When a student sits down at their first drum lesson, he or she is most likely thinking that they will jump right on the drum set and start rocking out immediately. Well, we can absolutely do that for the purposes of creativity and expression. However, playing with drum sticks can be a little more difficult than it looks to the first-time student. Your drum teacher would also suggest that starting a lesson with a practice pad is a great way to hone in on these skills and make it easier for the student to start rocking out on drum set as quickly as possible.
What is a practice pad?
Great question. A practice pad is a small plastic or rubber surface designed for drum and general percussion lessons. A player can use a practice pad to warm up their hands to play, or just simply practice basic hand dexterity. The practice pad provides a surface for the practicing musician to play on with just their sticks so all tables and chairs around the drummer are spared.
Plastic versus rubber
There are two basic types of practice pads: plastic head practice pad and rubber head practice pads. There are benefits and drawbacks to both. Plastic head practice pads can be a little louder and less bouncy. The loudness factor can be an issue if there are other people anywhere close to you (still not nearly as loud as a snare drum or whole drum set for that matter). However, the plastic heads are more sensitive, so they have a much wider range of dynamics and the player can get a better idea of their dynamics between their hands and decide if maybe one hand is playing louder than the other. As far as the bouncy factor, the rubber heads make it easier to begin bouncing to work towards rolls, but for the more experienced drummer who is already playing rolls, the plastic head will provide more resistance and therefore refine their skills a bit further. If they want to take it a step further, substitute a pillow for a practice pad and see how fast their stick control increases.

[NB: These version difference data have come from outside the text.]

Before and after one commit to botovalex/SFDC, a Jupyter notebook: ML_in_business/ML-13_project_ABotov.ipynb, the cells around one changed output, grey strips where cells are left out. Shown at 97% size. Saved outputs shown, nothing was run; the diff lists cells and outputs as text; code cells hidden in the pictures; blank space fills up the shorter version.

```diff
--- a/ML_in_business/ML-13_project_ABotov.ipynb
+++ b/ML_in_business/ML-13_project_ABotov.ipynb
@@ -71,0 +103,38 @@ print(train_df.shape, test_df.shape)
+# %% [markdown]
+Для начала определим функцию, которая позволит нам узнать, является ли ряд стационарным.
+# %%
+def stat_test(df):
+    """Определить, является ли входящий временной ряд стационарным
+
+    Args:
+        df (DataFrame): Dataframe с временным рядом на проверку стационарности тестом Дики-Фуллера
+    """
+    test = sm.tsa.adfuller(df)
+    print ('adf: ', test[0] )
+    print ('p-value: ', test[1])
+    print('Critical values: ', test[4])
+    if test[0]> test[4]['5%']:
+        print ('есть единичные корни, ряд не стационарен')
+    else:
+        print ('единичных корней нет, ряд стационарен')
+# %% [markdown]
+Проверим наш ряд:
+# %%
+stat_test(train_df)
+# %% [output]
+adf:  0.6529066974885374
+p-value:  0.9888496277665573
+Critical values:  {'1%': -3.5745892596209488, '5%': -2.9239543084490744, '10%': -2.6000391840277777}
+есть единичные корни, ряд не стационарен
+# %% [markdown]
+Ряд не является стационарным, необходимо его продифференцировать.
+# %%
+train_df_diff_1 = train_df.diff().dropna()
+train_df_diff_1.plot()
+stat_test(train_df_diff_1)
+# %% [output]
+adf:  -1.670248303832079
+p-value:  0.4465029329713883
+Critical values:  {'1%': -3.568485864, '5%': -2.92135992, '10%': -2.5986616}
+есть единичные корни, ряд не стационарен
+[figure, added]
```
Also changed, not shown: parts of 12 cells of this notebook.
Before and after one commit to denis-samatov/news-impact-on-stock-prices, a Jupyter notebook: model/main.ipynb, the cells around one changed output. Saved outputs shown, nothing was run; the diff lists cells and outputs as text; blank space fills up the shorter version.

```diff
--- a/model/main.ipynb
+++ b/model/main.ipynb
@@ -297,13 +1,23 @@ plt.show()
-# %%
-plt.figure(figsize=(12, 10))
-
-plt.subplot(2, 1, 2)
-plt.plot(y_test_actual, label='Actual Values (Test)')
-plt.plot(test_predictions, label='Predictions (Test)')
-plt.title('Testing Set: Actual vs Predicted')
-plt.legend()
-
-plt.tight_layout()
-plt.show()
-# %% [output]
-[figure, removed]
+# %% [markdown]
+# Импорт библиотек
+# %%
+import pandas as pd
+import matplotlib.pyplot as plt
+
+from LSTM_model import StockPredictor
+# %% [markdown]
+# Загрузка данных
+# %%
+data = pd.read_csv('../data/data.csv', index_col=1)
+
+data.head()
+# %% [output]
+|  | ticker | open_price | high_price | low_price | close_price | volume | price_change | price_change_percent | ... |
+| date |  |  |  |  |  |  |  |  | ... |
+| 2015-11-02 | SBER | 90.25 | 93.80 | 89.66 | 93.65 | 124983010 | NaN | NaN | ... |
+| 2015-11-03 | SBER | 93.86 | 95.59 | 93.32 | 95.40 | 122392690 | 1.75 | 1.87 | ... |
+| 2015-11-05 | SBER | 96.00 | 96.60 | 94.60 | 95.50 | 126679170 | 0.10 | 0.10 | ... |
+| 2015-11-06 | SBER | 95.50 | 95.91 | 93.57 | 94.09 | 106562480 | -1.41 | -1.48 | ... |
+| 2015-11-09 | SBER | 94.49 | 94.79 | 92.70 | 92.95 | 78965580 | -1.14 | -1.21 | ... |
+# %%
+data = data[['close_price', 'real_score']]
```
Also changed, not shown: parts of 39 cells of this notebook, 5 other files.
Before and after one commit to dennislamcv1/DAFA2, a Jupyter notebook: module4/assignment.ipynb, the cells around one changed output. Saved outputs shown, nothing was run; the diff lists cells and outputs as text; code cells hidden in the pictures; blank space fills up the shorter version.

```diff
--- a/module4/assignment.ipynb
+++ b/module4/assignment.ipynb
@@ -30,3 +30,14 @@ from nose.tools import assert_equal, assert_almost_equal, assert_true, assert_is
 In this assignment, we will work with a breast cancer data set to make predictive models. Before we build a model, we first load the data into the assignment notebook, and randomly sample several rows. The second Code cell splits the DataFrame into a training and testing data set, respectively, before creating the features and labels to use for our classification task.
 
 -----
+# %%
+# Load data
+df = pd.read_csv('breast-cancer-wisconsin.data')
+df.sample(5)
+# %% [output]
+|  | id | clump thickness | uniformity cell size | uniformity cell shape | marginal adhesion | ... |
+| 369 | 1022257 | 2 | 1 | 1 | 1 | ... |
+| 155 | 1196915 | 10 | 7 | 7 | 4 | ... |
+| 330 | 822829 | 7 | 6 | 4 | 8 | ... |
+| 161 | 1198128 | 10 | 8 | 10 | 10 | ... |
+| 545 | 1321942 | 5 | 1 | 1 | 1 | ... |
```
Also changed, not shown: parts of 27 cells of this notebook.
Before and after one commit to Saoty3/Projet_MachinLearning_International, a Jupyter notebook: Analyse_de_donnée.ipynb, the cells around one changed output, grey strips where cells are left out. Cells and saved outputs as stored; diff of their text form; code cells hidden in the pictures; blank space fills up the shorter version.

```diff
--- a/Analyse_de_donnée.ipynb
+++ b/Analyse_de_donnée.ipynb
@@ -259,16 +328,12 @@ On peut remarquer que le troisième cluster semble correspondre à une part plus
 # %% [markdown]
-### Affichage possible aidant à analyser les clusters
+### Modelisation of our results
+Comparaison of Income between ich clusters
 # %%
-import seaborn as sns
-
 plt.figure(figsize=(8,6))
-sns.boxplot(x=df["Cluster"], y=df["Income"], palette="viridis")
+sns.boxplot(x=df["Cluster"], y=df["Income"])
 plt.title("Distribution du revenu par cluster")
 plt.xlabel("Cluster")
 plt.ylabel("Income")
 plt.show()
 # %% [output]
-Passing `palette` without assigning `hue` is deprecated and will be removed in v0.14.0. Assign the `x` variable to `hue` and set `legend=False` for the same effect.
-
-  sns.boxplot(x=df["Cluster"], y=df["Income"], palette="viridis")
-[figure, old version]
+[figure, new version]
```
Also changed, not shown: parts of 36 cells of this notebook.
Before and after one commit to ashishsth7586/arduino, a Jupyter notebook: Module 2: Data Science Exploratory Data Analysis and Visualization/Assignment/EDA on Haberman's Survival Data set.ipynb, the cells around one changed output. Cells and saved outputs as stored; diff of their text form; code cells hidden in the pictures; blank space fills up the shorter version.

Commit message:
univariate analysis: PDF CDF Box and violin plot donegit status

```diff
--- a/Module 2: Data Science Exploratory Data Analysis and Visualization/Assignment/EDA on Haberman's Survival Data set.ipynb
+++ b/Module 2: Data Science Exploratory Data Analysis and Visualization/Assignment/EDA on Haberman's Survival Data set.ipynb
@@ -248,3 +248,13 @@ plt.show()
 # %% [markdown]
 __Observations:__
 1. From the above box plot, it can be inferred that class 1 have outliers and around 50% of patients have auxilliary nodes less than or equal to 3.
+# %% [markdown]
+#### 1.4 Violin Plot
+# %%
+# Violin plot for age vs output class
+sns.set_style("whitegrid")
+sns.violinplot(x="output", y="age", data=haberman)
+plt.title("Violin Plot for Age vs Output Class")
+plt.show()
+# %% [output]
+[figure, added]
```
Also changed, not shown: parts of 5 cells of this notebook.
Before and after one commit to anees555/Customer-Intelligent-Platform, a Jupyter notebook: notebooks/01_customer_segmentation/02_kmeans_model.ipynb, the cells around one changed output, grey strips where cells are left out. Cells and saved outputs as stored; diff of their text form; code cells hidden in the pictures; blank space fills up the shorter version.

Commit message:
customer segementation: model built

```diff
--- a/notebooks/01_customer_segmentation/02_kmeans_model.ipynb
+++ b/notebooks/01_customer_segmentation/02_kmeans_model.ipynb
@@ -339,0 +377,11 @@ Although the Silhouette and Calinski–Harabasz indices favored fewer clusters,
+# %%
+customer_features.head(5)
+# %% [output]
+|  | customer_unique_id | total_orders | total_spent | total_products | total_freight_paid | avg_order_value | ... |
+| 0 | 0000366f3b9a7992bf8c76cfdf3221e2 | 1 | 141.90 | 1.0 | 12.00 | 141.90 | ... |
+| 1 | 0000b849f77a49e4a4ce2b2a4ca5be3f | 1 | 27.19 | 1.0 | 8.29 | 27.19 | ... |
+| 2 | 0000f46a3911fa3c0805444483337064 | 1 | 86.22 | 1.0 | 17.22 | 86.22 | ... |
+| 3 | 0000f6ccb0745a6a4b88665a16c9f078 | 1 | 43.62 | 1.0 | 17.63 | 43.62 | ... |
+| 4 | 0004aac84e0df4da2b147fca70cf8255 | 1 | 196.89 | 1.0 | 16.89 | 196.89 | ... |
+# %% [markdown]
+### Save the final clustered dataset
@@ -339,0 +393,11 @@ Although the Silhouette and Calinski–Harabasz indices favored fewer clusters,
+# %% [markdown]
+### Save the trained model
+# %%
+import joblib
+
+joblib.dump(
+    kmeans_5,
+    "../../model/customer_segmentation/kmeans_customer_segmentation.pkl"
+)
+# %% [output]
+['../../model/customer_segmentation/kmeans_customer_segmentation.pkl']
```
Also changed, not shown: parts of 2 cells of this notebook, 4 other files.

What to practice first
When I sit down with a student for their first drum lesson, one of the first things I teach them is how to hold their sticks. They must keep the stick situated between the top crease of their index (closest to the nail) and the flat part of their thumb. The rest of the three fingers loosely wrap around. Once they have this down, we practice playing basic wrist strokes on the practice pad. Practice pads can be a great start to practicing how to hit the sticks without blowing out any ears on a snare drum.
One of the biggest reasons why I use practice pads when I teach a drum lesson is that I can put on a metronome for the student, and they can play with it while actually hearing the metronome. If you try this on a snare drum alone, the loud ring of the snare drum will mask the sound of the metronome and the student won’t be able to hear it. Practicing with a metronome is very important when a student starts drum lessons, because it sets the standard of rhythm for their whole musical career. If you can’t hear the metronome, you can’t practice with one.
Anyone who does any sort of physical activity knows that it is important for the body to warm up before getting into anything complicated. That’s why in a good drum lesson, it is important to warm up the hands before handling more complicated coordination practices. Warming up with a practice pad with a metronome is a great way to get your hands ready for taking them to the actual drum set.
Using a practice pad as a beginner is essential to becoming a well-rounded drum set player. Is there any point in the evolution of a student’s playing where it becomes okay to ditch the practice pad? The answer is no. It is not always enough to begin each drum lesson with the practice pad. The student should have a practice pad be in their practicing routine even into advanced drum lessons. For more information on continuing with a practice pad, check out my next blog!